We hope you had a chance to catch the Denver Silent Film Festival over the past week! The American Music Research Center holds one of the largest collections of music from silent films in the country--more than 500 linear feet and growing. The collections help support a variety of activities in the Boulder/Denver area, from a summer silent film festival at Chautauqua Park in Boulder, to performances throughout the country and beyond by the nationally renowned Mont Alto Motion Picture Orchestra.
Silent film music grew out of the theatre orchestra tradition of the nineteenth century, where each theatre had a house band, organist, orchestra, or other regular performers that provided music for vaudeville and other live shows. When film began to take hold, those ensembles were engaged to provide music for the films. Some theatres employed their organists, whose performances were either entirely improvised or, later, shaped from "cue sheets" that provided seed melodies for the different sections of the film. Other theatres used small chamber ensembles or even full orchestras, stitching together dozens of short fragments into a score. Rarely, disc recordings were available for theatres with no live musicians. A few films, such as 1927's "Wings," the first Best Picture Oscar winner, came with a complete score.

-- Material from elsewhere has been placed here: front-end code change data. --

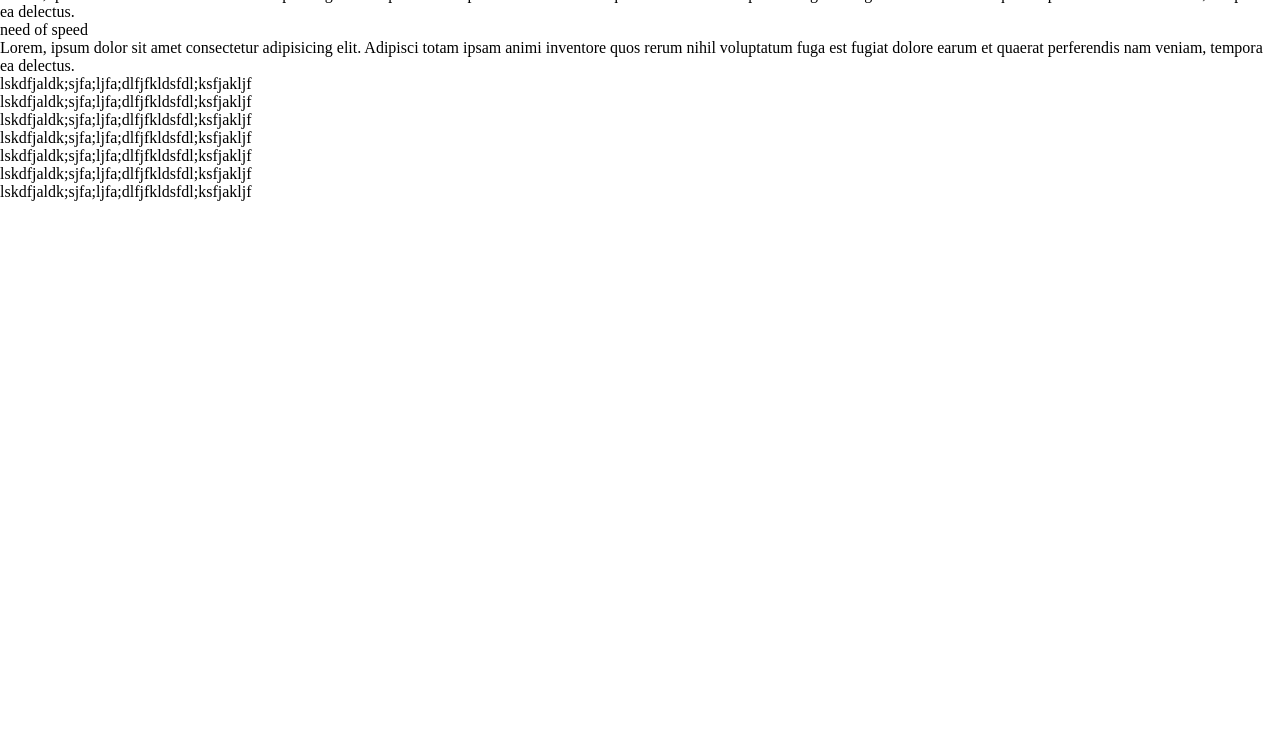
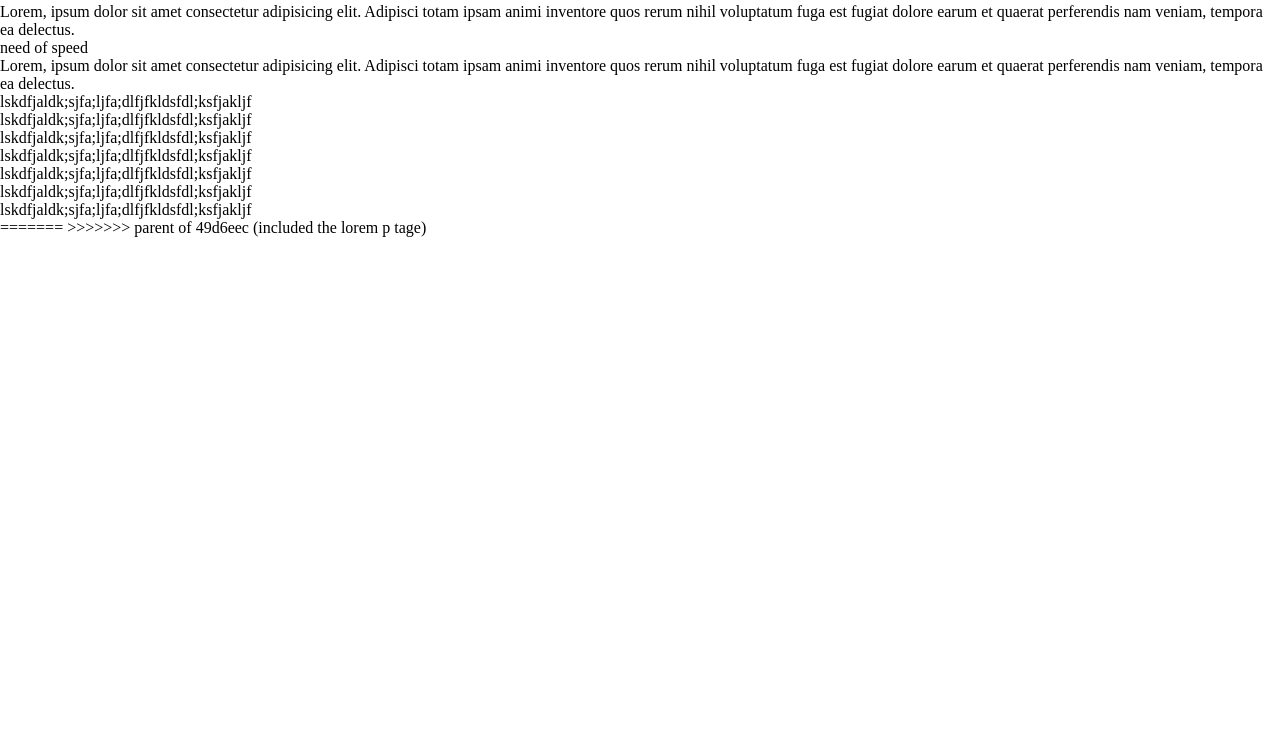
Before and after one commit to Amminn/testing, a plain HTML site: page index.html in a window 1280 px wide. Shown: the part 52-800 px from the top of the page. Drawn offline with Linux system fonts and the light colour scheme.

```diff
--- a/index.html
+++ b/index.html
@@ -9,6 +9,7 @@
 </head>
 <body>
   <h1>This websites is just for testing</h1>
+<<<<<<< HEAD
   <p>Lorem, ipsum dolor sit amet consectetur adipisicing elit. Adipisci totam ipsam animi inventore quos rerum nihil voluptatum fuga est fugiat dolore earum et quaerat perferendis nam veniam, tempora ea delectus.</p>
   <p>need of speed</p>
   <p>Lorem, ipsum dolor sit amet consectetur adipisicing elit. Adipisci totam ipsam animi inventore quos rerum nihil voluptatum fuga est fugiat dolore earum et quaerat perferendis nam veniam, tempora ea delectus.</p>
@@ -34,5 +35,8 @@
     lskdfjaldk;sjfa;ljfa;dlfjfkldsfdl;ksfjakljf
   </p>
 
+=======
+>>>>>>> parent of 49d6eec (included the lorem p tage)
+
 </body>
 </html>
```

The AMRC held at the CU Boulder Archives holds four collections of silent film and early theatre orchestra music. The George Layton scores is the largest, consisting primarily of orchestra arrangements of music. The Frederick Lavigne theatre orchestra music is one of the largest collections of pre-silent film music in existence. The Hank Troy scores consist primarily of cue sheets collected by the Boulder resident and prominent silent film scholar and performer. Finally, the "Silent Film Music collection" contains smaller collections from individual collectors. Finding aids and more information can be found on the AMRC's website.